Bitcoin and Cryptocurrencies
Bitcoin is becoming more accepted. Bitcoin is not the most technology sound currency, but it’s the one most people believe in. A lot of professional investors have changed their tunes on Bitcoin and cryptos in the last couple of years. It’s becoming more widely accepted. I took a crypto deep dive during the 2017 bubble. I get it. It’s not simple but there’s something there but we are not there yet. The technology/infrastructure/legal framework to support crypto currencies as mainstream currencies is not there yet. I think in the future there will be higher crypto currency penetration in the economy. I guess we are all waiting for that “killer” app to force adaption. Nobody knows where it will come from or which currency will win (doesn’t have to be just one). My prediction: Cryptocurrency adoption through mass teenagers on some kind of wallet app with a closed system (where the app keeps the money instead of sending it to the bank) where they can cryptocurrency among themselves outside the banking system.. The catalyst could be a game like Fortnite where all the kids hangout and want to trade stuff.
My Crypto Fail Story
I got into crypto trading during the 2017 bubble. I was fascinated by the space and to really learn about cryptos you really need to get your hands dirty. So I opened an account (complicated back then) and invested speculated a little bit of money just to see what would happen.
I opened an account with Coinbase at first. It was the most accessible in Canada but it had drawbacks. Fees were expensive and you didn’t have access to most cryptos. There was Bitcoin and another one back then. I’m sure it’s different now. I made a little bit of money with Bitcoin and then transferred to an exchange called QuadrigaCX. It was highly recommended in Canada. Fees were lower, better relations with bank, and access to many different type of cryptos. I sold Bitcoin and bought some Ethereum and triple my money in a month. And that’s the last good part of that story because it all south from here.
I eventually got bored and moved on to other stuff. Then the bubble burst and I lost 75% of my value. Mistake #1: when you are up in gambling take you gains. Mistake #2: because my Ethereum were basically worthless at the time I didn’t care much and left them on the exchange instead of having it on a drive. The exchange, QuadrigaCX, bankrupted and the founder allegedly die in India. He used the company/money/crypto as a personal expense vehicle and was living it up. His wife says that everything was on his laptop and she doesn’t have the password. And without a key you don’t have access to the cryptos.

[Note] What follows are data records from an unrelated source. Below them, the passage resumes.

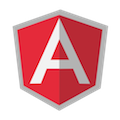
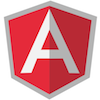
nodejs svg

diff --git a/index.html b/index.html
@@ -1,6 +1,6 @@
-<!DOCTYPE html><html><head><title>Voix</title><meta charset="utf-8"><meta name="viewport" content="width=device-width, initial-scale=1.0"><link href="//netdna.bootstrapcdn.com/font-awesome/4.0.3/css/font-awesome.css" rel="stylesheet"><link rel="stylesheet" href="/assets/css/main.css"><!--[if lt IE 9]><script src="/assets/js/html5shiv.js"></script><![enif]--></head><body><header><div class="voix-brand"></div></header><div class="content"><section class="one"><div class="columns"><div class="column left"><h2>Наши цели</h2><p>Мы специализируемся на создании корпоративного ПО любой сложности.</p><p>При разработке мы делаем основной упор на удобство для конечного пользователя.</p><p>Вторым приоритетом для нас является скорость установки, обновления и настройки нашего ПО.</p><p>Мы очень любим эксперементировать со всем новым и всегда стараемся находиться на острие прогресса.</p></div><div class="column right"><img src="/assets/img/about.png"></div></div></section><section class="two"><div class="columns"><div class="column left"><img src="/assets/img/workflow.png"></div><div class="column right"><h2>Чего мы уже достигли</h2><p>Наши специалисты имеют опыт работы с Web и GIS технологиями с 2005 года.</p><p>Работая для крупных корпоративных заказчиков, мы оптимизировали все наши внутренние
+<!DOCTYPE html><html><head><title>Voix</title><meta charset="utf-8"><meta name="viewport" content="width=device-width, initial-scale=1.0"><link href="//netdna.bootstrapcdn.com/font-awesome/4.0.3/css/font-awesome.css" rel="stylesheet"><link rel="stylesheet" href="/assets/css/main.css"><!--[if lt IE 9]><script src="/assets/js/html5shiv.js"></script><![enif]--></head><body><header><div class="voix-brand"></div></header><div class="content"><section class="one"><div class="columns"><div class="column left"><h2>Наши цели</h2><p>Мы специализируемся на создании корпоративного ПО любой сложности.</p><p>При разработке мы делаем основной упор на удобство для конечного пользователя.</p><p>Вторым приоритетом для нас является скорость установки, обновления и настройки нашего ПО.</p><p>Мы очень любим эксперементировать со всем новым и всегда стараемся находиться на острие прогресса.</p></div><div class="column right"><img src="/assets/img/about.png"></div></div></section><section class="two"><div class="columns"><div class="column left"><img src="/assets/img/workflow.svg"></div><div class="column right"><h2>Чего мы уже достигли</h2><p>Наши специалисты имеют опыт работы с Web и GIS технологиями с 2005 года.</p><p>Работая для крупных корпоративных заказчиков, мы оптимизировали все наши внутренние
 процессы.</p><p>Мы верим что удобство работы наших сотрудников превыше всего, поэтому у нас используются
-самые новые и совершенные инструменты разработки.</p></div></div></section><section class="three"><div class="columns"><div class="column"><h2>Наш текущий стек технологий</h2></div></div><div class="logos"><div class="logo"><a href="http://nodejs.org"><img src="/assets/img/nodejs.png" title="NodeJS"></a></div><div class="desc"><h3>NodeJS</h3><p>Идеален для быстрого прототипирования и создания RESTful JSON API.
+самые новые и совершенные инструменты разработки.</p></div></div></section><section class="three"><div class="columns"><div class="column"><h2>Наш текущий стек технологий</h2></div></div><div class="logos"><div class="logo"><a href="http://nodejs.org"><img src="/assets/img/nodejs.svg" title="NodeJS"></a></div><div class="desc"><h3>NodeJS</h3><p>Идеален для быстрого прототипирования и создания RESTful JSON API.
 А с помощью node-webkit можно создавать полноценные десктоп приложения.
 Огромный выбор библиотек NodeJS с открытым кодом трудно переоценить.</p></div></div><div class="logos"><div class="logo"><a href="http://www.html5rocks.com/" title="HTML5"><img src="/assets/img/html5.svg"></a></div><div class="desc"><h3>HTML5</h3><p>Мы стараемся ориентироваться на современные браузеры, в которых развита поддержка HTML5,
 это позволяет нам максимизировать удобство пользователей.</p></div></div><div class="logos"><div class="logo"><a href="http://angularjs.org/"><img src="/assets/img/angular.svg" title="AngularJS"></a></div><div class="desc"><h3>AngularJS</h3><p>Этот фреймворк от Google уже 2-й год наш постоянный спутник во всех проектах. Его широкие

The whole story is very controversial and is still under investigation.
The kick a guy when he’s down part: Ethereum is about 10x when where I bough it and I can’t have them. Coinbase is still around and filing for an IPO soon.
Anyway if somebody sees the QuadrigaCX founder please let me know, I would like a chat.
Super Bowl LV
Is this going to be the greatest Super Bowl ever? The expectations are going to be high. As Super Bowl matchups go, it doesn’t get much better than Tom Brady vs. Patrick Mahomes. The GOAT vs the Kid. One is 43 and the other is 25 years old. That’s a 18 year gap. That’s like 6 average NFL career. It’s also weird that the Patriots are not there.
I’m going with the Chiefs. The line is 3 points and Chiefs are favorite. The over/under is 56.5.
This is Tom Brady’s 10th Super Bowl appearance and this time on a different team at 43 years old. Just writing that was weird. The guy still competes at the highest level. It seems like he’s getting better. How is the even possible? I mean aren’t you tired of getting sacked by monsters? He should be broken.
Hockey is back and Canada has its own division, the North. Montreal Canadiens will grab the top spot.
Article by Brian Langis